## What you will do
Determine how many lines in the records that follow hold the string "void". Only that number should be returned.

## Detected change data
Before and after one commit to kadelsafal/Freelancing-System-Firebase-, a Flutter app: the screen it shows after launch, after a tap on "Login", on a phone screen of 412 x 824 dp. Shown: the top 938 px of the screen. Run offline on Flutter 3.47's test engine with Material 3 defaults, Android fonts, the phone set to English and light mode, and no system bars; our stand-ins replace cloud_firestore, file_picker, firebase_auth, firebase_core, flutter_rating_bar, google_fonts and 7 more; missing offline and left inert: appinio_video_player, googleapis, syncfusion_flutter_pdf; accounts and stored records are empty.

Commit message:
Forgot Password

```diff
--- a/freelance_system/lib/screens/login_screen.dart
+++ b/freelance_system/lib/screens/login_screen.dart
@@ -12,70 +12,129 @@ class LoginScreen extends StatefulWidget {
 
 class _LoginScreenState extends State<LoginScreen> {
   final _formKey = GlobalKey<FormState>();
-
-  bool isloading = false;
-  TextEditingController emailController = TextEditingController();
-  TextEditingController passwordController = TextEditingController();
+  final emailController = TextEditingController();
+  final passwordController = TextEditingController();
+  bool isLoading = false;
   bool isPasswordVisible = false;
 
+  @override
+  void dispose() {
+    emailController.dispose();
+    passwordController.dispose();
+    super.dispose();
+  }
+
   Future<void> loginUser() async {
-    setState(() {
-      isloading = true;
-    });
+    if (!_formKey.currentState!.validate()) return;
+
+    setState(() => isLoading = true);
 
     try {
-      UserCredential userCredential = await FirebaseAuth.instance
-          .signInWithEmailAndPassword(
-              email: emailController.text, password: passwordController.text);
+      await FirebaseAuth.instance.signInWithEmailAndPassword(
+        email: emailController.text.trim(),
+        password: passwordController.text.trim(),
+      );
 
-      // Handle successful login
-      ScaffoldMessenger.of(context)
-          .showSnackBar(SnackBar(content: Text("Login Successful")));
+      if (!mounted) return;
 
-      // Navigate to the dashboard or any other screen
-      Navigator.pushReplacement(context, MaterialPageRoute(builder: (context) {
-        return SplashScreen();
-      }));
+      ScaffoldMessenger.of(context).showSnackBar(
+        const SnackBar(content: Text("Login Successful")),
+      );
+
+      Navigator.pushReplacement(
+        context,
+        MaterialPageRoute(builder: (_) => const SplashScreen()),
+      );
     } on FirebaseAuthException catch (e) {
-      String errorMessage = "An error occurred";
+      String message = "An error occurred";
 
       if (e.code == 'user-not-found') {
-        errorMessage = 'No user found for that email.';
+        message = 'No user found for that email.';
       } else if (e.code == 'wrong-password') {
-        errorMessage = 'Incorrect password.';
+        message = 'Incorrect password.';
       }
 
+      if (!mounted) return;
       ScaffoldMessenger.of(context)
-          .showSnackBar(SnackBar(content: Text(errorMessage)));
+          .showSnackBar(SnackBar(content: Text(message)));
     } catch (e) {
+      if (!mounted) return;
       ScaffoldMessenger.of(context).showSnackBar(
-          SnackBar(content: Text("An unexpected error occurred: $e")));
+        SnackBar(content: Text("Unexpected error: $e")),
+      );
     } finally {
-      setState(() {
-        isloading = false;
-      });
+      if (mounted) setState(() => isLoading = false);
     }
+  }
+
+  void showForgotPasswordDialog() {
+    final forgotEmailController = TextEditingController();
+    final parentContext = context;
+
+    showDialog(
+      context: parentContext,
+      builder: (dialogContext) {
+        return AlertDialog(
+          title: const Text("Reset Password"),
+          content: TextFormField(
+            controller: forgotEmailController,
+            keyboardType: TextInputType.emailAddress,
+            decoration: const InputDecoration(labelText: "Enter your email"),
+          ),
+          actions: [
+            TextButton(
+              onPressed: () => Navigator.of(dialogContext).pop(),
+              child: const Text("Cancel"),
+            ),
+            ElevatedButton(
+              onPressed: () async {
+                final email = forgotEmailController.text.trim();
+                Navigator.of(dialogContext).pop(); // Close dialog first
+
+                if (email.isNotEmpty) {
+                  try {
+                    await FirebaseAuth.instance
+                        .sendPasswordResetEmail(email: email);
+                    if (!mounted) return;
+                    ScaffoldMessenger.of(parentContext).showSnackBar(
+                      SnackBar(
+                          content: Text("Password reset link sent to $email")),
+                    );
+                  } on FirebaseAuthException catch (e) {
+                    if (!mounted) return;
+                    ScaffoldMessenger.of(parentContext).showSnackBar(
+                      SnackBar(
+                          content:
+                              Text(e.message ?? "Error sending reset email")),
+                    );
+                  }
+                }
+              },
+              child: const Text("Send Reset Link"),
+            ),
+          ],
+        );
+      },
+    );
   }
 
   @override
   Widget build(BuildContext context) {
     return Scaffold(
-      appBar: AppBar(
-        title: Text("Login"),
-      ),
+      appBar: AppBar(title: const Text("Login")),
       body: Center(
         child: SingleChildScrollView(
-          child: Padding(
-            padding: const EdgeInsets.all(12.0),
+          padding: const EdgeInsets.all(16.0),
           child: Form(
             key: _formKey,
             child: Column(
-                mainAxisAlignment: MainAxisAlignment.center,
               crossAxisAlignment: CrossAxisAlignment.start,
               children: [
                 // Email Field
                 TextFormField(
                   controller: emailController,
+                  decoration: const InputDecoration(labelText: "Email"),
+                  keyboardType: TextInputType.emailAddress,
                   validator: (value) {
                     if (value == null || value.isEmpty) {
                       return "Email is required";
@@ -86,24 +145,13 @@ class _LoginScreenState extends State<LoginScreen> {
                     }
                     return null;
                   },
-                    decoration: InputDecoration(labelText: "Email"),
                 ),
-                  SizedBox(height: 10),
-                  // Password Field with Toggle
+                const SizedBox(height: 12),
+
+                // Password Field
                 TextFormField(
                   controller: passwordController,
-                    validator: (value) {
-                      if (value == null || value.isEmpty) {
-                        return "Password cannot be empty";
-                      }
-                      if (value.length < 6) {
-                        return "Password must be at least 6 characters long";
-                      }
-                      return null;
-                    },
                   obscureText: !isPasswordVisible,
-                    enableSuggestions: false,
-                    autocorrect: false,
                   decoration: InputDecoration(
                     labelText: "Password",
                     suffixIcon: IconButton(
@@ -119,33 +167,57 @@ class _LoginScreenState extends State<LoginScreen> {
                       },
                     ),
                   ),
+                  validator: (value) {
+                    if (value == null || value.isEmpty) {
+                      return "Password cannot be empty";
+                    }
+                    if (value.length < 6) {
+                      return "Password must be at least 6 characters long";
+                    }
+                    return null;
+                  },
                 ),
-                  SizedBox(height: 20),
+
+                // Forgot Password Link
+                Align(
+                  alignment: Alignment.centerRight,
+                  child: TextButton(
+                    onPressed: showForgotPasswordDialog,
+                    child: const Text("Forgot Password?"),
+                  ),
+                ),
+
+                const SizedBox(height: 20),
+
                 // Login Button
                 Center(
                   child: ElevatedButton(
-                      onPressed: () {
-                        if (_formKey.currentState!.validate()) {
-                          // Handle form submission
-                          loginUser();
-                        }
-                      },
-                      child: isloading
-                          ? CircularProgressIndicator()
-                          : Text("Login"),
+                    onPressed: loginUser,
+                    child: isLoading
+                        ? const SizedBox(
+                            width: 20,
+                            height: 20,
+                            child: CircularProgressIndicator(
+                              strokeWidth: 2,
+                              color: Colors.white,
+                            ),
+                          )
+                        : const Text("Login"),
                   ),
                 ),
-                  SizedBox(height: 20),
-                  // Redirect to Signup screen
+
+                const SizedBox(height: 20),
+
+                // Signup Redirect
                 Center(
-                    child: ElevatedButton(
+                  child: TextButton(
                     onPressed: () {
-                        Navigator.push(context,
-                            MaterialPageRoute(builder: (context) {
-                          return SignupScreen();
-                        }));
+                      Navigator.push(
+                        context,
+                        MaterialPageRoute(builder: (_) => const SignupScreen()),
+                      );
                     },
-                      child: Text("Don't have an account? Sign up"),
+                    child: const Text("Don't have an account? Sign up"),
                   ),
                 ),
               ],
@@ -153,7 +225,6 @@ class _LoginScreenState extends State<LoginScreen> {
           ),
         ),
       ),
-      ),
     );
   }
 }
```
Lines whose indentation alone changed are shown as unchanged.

## Result of this task
3